Forced to retreat, many of the division’s regiments suffer 50% casualties and are left unable to fight.
Ironically, General Ernst von Oven has no idea that he has won an impressive victory, and merely counts himself lucky to have fought off the French attack, because all he can see are the wounded German soldiers passing him on their way to the aid stations. Rumors of French victory abound in the ranks even though the five-hour fight has ended with their enemy’s retreat.
Only the French truly understand what has happened tomorrow morning — when they take roll call and discover just how painfully large the gaps in the 33rd Division are. The amazing courage and élan (spirit) of French soldiers has not produced victory, but has rather led them into a meat-grinder. One of the first effects of their panicked retreat is the shedding of dead weight from their 90-lb packs; advancing Germans discover piles of abandoned equipment.
Meanwhile, similar disasters have unfolded at Neufchateau to the east and Charleroi to the west. These early battles are a bloody lesson in planning and preparation: soldiers should not be asked to fight at the end of a long march under a heavy pack, and their artillery support should always be in place while they move through any area where they may encounter the enemy. Reconnaissance is as essential as the weapons men carry — and much else that they carry is dead weight.
All the combatants have overloaded their troops with an excess of baggage on the assumption that they will be marching ahead of their supply lines, and so may need every sort of material item in the field. Rather than speed them along, instead it actually slows them all down greatly. This was already a long-running problem in 1914, and incredibly it is still a common problem for modern soldiers.
In his seminal monograph The Soldier’s Load, American General S.L.A. Marshall recalls Prussian General Scharnhorst’s rather amazing statement a century before this battle that “the infantryman should carry an axe in case he has to break down a door.”
Scharnhorst did not lack for company. You cannot read far into war without noting that among the great leaders of the past there has been a besetting blindness toward this subject. Either they have not deemed it worth mentioning among the vital principles of command, or their thoughts about it were badly confused.
Take Marshal Maurice de Saxe for example since his grasp of moral problems was on the whole profound.
About training he wrote eloquent truths like this one, “All the mystery of combat is in the legs and it is to the legs that we should apply ourselves.” But when de Saxe turned his thoughts to the problem of man’s powers on the battlefield, he said: “It is needless to fear overloading the infantry Soldier with arms. This will make him more steady.”

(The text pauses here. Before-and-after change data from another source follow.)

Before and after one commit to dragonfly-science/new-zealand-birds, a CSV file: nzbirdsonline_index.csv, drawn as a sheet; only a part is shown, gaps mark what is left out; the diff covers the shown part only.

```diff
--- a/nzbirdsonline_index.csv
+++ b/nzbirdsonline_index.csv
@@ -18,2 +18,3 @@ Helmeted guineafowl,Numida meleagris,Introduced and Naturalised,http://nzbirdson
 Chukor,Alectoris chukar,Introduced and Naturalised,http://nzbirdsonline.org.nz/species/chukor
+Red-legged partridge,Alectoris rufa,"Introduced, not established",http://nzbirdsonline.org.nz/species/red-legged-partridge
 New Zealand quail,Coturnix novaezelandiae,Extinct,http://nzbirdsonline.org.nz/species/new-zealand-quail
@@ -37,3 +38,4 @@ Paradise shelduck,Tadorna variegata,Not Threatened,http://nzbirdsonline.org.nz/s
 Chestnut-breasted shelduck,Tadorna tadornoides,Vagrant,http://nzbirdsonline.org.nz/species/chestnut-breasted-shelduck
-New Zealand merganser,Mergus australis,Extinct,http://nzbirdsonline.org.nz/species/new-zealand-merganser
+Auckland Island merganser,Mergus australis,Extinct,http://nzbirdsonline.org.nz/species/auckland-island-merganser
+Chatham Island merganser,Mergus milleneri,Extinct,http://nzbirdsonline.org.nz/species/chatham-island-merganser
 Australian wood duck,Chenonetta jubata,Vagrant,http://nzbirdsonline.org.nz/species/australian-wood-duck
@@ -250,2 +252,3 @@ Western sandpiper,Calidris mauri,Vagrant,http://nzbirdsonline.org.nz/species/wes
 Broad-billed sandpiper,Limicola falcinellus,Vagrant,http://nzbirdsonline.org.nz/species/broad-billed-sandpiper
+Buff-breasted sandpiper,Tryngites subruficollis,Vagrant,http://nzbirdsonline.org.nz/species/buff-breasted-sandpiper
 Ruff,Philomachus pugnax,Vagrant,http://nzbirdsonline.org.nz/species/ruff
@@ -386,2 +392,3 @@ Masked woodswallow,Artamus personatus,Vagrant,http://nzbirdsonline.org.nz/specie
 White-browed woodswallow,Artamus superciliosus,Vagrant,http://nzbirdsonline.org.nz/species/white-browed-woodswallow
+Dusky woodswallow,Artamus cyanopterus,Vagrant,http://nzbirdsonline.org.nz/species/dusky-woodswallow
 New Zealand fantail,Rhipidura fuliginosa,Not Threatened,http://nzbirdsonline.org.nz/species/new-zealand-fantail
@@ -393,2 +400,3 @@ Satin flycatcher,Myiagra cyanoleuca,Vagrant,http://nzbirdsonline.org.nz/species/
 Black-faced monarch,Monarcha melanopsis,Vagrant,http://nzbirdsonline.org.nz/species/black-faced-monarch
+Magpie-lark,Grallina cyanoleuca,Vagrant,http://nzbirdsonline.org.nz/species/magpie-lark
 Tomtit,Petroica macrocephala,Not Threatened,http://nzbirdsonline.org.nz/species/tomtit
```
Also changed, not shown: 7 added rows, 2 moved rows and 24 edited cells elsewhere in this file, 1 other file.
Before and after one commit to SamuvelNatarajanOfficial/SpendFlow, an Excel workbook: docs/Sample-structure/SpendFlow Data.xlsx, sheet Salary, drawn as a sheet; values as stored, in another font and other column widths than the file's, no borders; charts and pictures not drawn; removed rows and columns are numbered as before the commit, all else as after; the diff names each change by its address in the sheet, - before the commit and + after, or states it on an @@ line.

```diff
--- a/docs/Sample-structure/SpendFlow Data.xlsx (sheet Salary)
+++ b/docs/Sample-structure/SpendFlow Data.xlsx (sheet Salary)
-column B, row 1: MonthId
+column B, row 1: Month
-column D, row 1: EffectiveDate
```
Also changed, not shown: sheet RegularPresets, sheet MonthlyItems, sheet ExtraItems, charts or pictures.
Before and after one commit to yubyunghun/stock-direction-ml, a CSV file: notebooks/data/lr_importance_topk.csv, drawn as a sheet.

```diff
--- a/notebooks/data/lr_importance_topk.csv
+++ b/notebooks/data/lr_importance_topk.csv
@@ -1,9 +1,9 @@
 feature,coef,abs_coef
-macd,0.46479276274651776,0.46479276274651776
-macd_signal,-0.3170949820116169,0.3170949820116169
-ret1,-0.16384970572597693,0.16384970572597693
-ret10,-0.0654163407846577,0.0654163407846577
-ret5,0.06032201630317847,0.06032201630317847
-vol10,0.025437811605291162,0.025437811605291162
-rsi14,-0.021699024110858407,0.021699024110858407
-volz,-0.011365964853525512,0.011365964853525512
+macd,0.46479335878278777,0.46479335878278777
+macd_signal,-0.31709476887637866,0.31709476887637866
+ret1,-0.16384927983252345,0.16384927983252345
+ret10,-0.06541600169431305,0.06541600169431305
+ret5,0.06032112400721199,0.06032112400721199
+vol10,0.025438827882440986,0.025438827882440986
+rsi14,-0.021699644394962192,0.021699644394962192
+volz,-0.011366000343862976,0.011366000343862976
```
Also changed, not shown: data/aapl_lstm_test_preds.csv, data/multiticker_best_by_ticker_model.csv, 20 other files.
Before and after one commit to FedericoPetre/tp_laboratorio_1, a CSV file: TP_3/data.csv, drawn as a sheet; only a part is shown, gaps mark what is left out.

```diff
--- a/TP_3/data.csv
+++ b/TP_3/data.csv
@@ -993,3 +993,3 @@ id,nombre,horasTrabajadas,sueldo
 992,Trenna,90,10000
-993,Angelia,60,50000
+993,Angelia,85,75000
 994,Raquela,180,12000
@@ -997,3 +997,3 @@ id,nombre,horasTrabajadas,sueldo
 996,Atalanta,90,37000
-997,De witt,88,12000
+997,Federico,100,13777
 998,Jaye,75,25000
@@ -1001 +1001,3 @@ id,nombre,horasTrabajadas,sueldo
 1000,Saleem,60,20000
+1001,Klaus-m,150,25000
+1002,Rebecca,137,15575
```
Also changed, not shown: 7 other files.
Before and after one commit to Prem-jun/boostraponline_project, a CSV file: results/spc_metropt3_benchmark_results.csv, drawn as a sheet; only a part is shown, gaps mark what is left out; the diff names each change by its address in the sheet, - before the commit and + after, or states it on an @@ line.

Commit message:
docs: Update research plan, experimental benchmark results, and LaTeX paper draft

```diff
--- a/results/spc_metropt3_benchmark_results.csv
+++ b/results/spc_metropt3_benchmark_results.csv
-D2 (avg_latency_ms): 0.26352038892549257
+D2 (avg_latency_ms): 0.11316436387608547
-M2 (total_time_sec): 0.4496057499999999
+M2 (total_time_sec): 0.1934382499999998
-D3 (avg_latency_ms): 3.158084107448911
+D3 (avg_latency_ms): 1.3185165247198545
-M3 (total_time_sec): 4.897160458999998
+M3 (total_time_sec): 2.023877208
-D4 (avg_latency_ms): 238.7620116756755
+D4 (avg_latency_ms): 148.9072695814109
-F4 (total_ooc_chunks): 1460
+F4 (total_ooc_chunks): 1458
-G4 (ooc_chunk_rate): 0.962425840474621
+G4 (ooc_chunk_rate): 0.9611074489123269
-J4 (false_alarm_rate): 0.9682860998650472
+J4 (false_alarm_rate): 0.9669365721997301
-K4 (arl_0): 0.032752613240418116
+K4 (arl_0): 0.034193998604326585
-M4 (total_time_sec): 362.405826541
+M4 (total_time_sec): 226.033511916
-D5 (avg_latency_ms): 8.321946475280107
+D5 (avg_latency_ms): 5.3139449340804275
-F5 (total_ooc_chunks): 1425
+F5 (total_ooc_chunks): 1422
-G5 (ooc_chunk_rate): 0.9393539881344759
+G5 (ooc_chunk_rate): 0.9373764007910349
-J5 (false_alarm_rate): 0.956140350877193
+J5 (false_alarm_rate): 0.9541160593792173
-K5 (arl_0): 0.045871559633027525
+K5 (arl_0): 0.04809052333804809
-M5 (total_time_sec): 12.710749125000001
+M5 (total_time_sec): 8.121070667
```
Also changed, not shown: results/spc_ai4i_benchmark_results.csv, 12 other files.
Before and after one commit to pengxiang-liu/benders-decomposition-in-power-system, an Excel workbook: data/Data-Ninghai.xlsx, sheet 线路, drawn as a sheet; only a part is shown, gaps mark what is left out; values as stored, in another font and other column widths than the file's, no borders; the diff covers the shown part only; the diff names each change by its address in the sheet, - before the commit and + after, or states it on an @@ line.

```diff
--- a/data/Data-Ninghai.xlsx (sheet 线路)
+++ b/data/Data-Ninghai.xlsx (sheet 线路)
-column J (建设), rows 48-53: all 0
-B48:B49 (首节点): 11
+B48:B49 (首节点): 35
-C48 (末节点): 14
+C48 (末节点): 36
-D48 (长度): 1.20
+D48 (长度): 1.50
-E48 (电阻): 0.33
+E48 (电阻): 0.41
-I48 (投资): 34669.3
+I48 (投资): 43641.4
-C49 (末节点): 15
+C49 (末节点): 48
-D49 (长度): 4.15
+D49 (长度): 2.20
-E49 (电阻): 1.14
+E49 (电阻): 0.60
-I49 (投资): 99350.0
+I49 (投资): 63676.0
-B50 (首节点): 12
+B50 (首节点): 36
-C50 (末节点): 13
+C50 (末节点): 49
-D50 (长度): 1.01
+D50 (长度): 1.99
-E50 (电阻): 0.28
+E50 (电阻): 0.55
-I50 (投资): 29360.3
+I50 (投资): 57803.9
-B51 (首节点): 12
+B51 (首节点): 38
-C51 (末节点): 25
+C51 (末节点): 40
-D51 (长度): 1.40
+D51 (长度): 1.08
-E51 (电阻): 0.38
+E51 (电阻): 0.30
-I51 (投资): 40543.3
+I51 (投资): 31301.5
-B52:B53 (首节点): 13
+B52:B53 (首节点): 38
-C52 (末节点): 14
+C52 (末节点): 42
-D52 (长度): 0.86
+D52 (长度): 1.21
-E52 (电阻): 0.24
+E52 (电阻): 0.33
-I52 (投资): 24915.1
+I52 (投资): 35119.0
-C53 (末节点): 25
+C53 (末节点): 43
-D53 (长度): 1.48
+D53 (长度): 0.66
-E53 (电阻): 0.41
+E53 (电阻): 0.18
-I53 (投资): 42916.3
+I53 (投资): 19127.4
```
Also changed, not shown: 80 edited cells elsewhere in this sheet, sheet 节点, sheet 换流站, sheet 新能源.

Making all allowances for the more limited movements during battle and the short killing range of all weapons during the wars of de Saxe’s times, it must still be conceded that on this point he sounds like an ass. Overloading has never steadied any man or made him more courageous. And such dictum runs directly counter to the principles of war and the sound leading of Soldiers. But the words are dangerous, if only because de Saxe uttered them. We too often ascribe to successful men a godlike infallibility, instead of weighing all things in the light of reason. What the Great Captains thought, succeeding generations find it difficult to forget and challenge reluctantly despite an ever-broadening human experience.
Finally, commanders of all these armies must learn to stop reinforcing failure. After the lead brigade had been slaughtered by German fire, the second should never have been ordered to charge the same gap. Reinforcements should be used to exploit success, or to plug holes in the line and avoid defeat. They must never be sent into an ongoing disaster. This seemingly-simple lesson will prove a hard one for all these armies to learn.